What needs to be done: Only one thing is required: the number of lines in the entries below that contain "codemp".

[Detected change data]
- - - - -
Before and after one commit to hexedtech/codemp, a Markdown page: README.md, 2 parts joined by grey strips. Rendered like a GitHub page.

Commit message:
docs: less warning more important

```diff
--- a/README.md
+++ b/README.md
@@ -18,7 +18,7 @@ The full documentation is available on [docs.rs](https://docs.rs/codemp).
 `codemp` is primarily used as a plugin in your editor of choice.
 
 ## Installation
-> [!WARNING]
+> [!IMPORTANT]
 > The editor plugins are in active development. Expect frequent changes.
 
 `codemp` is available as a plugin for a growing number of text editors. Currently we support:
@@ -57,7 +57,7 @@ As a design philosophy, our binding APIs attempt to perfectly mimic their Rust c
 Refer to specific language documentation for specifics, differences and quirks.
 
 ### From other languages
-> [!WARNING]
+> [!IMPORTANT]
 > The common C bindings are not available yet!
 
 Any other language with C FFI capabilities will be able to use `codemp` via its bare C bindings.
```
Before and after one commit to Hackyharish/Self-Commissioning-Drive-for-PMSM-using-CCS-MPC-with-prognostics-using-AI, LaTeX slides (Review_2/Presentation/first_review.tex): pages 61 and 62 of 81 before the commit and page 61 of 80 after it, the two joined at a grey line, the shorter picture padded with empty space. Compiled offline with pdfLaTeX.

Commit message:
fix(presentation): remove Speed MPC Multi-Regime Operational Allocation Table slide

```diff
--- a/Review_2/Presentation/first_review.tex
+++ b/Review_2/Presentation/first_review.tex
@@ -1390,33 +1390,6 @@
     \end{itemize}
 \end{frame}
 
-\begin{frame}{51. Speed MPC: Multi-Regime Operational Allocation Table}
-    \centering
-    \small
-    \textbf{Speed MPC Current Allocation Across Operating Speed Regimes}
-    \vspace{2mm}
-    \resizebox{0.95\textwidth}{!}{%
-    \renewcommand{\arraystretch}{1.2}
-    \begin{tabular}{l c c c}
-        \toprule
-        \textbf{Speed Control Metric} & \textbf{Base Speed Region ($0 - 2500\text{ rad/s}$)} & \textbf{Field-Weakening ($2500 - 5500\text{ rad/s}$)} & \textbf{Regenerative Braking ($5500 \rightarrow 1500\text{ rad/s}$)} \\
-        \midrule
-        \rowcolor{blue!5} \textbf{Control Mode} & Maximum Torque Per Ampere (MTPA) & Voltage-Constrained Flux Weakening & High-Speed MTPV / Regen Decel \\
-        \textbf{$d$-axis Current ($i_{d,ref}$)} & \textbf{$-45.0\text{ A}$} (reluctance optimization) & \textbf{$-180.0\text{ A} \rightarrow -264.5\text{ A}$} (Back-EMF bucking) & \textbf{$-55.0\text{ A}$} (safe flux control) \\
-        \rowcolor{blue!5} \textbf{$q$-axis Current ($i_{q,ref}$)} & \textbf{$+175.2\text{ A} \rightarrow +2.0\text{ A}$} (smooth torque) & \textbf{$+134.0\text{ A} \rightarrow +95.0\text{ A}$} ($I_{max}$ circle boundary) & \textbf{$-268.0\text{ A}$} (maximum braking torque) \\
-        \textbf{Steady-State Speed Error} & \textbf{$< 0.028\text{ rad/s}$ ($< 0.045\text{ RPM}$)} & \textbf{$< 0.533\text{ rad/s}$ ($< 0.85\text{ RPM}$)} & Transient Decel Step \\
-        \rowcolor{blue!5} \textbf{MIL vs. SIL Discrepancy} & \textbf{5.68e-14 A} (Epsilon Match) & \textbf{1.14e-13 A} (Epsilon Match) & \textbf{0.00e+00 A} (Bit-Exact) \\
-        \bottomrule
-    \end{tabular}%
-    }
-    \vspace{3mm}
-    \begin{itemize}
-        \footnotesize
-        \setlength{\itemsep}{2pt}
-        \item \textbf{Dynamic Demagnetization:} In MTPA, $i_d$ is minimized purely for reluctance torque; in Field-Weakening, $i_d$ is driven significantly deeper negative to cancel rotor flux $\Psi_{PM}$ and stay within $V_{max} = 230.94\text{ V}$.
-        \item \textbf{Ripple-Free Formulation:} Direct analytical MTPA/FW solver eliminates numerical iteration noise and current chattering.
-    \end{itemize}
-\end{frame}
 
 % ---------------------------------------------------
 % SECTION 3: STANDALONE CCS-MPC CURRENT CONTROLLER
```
- - - - -
Answer for this exercise: 5